High fliers pose a threat to rare birds

 

INCREASED helicopter traffic brought about by increased prosperity is causing problems for some of Ireland's rarest birds, according to Irish Wildbird Conservancy's BirdWatch.

Dr Stephen Newton, of BirdWatch Ireland, has said helicopter traffic was disrupting breeding terns along the east coast.

He appealed to people flying in and out of Dalkey and Killiney by helicopter to use inland approaches to their destinations because low-flying helicopters frighten the birds which are currently nesting.

"I suppose you could say this is a downside of the Celtic Tiger because more and more people are using helicopters to travel and the birds are being disturbed at the nesting sites," he said.

It was of vital importance that there be no disturbance of the nesting sites of the roseate tern, which is one of Europe's rarest seabirds. Ireland is the nesting place of 95 per cent of the European population.

Ireland had 770 breeding pairs last year and most of them breed on Rockabill, off Dublin, and Lady's Island, Wexford, he said.

"We are attempting to establish a third breeding colony on Maiden's Rock in Dublin Bay and that is why we are attempting to get helicopter operators to stay away from these areas," he said.

He added that the organisation expected helicopter traffic generated from the pending Murphy's Irish Open Golf Competition at Druid's Glen to cause severe disruption to the breeding of the little tern colony at Kilcoole, Co Wicklow.

"Helicopters will be passing over the nesting sites ferrying people from the course to Dublin centre city hotels and we know there will be disruption unless pilots agree to avoid the areas involved," said Dr Newton.

"I am not just blaming helicopters because walkers at Kilcoole and windsurfers who land on the islands at Lady's Island lake in Wexford also cause problems for the birds at nesting time."

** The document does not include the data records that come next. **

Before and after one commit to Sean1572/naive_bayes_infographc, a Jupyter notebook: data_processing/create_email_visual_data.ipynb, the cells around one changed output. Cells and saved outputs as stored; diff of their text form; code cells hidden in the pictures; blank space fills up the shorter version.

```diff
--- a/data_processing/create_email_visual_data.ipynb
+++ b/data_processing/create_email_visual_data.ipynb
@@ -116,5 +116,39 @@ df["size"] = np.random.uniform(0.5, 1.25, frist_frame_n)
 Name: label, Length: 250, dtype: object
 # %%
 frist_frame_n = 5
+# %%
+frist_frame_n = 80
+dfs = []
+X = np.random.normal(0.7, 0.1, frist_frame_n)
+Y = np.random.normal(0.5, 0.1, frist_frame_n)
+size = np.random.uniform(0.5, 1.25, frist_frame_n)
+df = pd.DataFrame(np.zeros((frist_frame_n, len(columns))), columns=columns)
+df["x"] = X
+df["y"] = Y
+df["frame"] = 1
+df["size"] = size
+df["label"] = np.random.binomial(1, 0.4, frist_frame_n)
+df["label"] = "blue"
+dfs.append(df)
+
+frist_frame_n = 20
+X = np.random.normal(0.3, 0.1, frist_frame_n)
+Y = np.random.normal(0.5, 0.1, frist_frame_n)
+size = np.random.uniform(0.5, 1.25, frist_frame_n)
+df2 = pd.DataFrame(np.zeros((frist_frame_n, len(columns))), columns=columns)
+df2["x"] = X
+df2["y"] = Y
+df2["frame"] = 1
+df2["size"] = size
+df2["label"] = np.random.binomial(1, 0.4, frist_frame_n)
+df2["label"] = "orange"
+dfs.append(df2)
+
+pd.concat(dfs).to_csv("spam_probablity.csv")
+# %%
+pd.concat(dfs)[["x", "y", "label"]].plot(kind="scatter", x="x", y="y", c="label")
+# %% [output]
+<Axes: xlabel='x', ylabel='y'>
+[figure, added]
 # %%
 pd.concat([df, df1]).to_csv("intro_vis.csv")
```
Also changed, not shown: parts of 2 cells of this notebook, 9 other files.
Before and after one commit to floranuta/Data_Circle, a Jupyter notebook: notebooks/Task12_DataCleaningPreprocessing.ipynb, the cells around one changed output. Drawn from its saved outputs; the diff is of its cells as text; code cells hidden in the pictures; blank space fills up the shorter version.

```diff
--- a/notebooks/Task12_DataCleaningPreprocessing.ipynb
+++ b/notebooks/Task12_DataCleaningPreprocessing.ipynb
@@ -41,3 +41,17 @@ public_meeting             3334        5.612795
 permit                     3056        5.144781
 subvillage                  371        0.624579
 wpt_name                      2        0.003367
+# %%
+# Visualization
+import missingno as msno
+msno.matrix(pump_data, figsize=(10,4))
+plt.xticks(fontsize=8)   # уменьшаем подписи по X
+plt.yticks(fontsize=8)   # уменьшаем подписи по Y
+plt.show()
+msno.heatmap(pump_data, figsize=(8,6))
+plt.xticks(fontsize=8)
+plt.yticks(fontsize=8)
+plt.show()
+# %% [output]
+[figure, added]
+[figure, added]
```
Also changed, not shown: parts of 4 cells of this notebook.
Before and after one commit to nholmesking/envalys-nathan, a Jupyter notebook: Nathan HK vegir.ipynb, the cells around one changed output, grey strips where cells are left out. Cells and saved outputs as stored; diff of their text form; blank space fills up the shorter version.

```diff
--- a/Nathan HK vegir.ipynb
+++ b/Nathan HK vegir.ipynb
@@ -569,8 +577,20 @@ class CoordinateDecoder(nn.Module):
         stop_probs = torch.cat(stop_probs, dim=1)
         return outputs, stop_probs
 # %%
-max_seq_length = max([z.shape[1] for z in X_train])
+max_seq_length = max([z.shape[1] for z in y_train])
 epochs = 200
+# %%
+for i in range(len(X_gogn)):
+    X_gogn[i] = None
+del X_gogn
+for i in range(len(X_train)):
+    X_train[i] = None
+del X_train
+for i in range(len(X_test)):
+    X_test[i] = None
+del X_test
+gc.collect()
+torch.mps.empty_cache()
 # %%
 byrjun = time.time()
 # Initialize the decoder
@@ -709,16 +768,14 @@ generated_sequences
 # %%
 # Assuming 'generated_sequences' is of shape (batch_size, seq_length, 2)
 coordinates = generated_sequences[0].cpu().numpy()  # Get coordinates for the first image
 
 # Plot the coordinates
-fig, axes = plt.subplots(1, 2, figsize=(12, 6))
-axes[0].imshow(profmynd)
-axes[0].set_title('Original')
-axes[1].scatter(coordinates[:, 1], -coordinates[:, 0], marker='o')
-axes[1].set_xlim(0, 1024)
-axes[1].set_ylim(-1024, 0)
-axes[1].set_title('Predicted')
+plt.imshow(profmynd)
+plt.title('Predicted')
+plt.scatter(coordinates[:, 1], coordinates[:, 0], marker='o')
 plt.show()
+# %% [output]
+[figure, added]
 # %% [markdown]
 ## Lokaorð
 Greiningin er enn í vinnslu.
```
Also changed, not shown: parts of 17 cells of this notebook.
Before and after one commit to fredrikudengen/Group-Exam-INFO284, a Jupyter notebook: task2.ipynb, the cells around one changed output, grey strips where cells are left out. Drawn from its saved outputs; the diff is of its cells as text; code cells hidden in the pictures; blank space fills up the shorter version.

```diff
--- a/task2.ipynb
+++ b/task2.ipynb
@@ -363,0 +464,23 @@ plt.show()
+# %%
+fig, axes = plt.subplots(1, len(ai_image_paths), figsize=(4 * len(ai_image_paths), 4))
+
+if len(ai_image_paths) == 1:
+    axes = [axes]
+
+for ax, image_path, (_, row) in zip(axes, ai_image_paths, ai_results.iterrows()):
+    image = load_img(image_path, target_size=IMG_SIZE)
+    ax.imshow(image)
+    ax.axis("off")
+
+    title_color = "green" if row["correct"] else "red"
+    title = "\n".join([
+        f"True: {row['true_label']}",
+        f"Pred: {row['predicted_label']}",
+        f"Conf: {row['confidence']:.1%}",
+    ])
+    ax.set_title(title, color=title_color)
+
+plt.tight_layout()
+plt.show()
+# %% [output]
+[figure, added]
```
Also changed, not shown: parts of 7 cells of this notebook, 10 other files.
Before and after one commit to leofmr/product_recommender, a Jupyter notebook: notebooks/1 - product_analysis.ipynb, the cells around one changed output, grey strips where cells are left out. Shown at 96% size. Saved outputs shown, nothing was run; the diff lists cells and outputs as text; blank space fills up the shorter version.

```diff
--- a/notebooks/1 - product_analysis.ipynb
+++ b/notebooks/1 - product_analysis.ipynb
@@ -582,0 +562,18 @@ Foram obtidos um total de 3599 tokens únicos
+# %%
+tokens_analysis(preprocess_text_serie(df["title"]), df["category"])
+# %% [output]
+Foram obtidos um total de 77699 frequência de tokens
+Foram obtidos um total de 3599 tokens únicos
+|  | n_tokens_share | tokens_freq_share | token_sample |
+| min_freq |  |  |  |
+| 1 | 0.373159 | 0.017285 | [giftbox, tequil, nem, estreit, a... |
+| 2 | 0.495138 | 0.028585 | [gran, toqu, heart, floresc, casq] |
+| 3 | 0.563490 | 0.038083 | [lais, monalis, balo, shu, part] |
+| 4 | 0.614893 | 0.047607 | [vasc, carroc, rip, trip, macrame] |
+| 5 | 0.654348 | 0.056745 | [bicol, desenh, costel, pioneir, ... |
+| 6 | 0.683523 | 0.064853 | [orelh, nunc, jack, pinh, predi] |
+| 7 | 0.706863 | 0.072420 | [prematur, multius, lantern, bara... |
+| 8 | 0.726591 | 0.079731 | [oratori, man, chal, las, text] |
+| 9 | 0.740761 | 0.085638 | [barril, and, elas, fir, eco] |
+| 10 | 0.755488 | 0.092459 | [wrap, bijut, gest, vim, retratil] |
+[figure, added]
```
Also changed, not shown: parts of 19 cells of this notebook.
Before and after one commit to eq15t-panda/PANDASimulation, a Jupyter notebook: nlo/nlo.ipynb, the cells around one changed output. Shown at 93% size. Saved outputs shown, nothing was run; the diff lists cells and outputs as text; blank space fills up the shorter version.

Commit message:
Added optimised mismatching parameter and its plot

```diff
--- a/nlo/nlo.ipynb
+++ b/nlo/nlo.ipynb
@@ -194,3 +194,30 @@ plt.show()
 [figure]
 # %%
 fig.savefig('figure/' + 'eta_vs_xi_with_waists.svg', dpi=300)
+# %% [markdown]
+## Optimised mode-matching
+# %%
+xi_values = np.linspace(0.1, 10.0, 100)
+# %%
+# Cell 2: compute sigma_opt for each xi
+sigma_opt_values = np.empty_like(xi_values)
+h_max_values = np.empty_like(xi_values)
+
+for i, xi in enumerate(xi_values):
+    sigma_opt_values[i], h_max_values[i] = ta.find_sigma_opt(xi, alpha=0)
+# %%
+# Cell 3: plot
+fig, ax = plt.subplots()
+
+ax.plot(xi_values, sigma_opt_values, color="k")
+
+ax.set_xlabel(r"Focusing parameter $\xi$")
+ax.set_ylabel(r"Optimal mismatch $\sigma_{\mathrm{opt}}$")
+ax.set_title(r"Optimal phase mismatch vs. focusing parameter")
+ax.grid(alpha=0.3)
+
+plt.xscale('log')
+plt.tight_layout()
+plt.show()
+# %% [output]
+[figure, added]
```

Members of the public are welcome to view the terns from the Irish Wildbird Conservancy observation point at the Dalkey Island carpark each evening and at weekends until mid August.

The tern protection schemes are administered by BirdWatch Ireland through funding from the EU Interreg Programme and are supported by the Royal Society for the Protection of Birds and Novartis Crop Protection.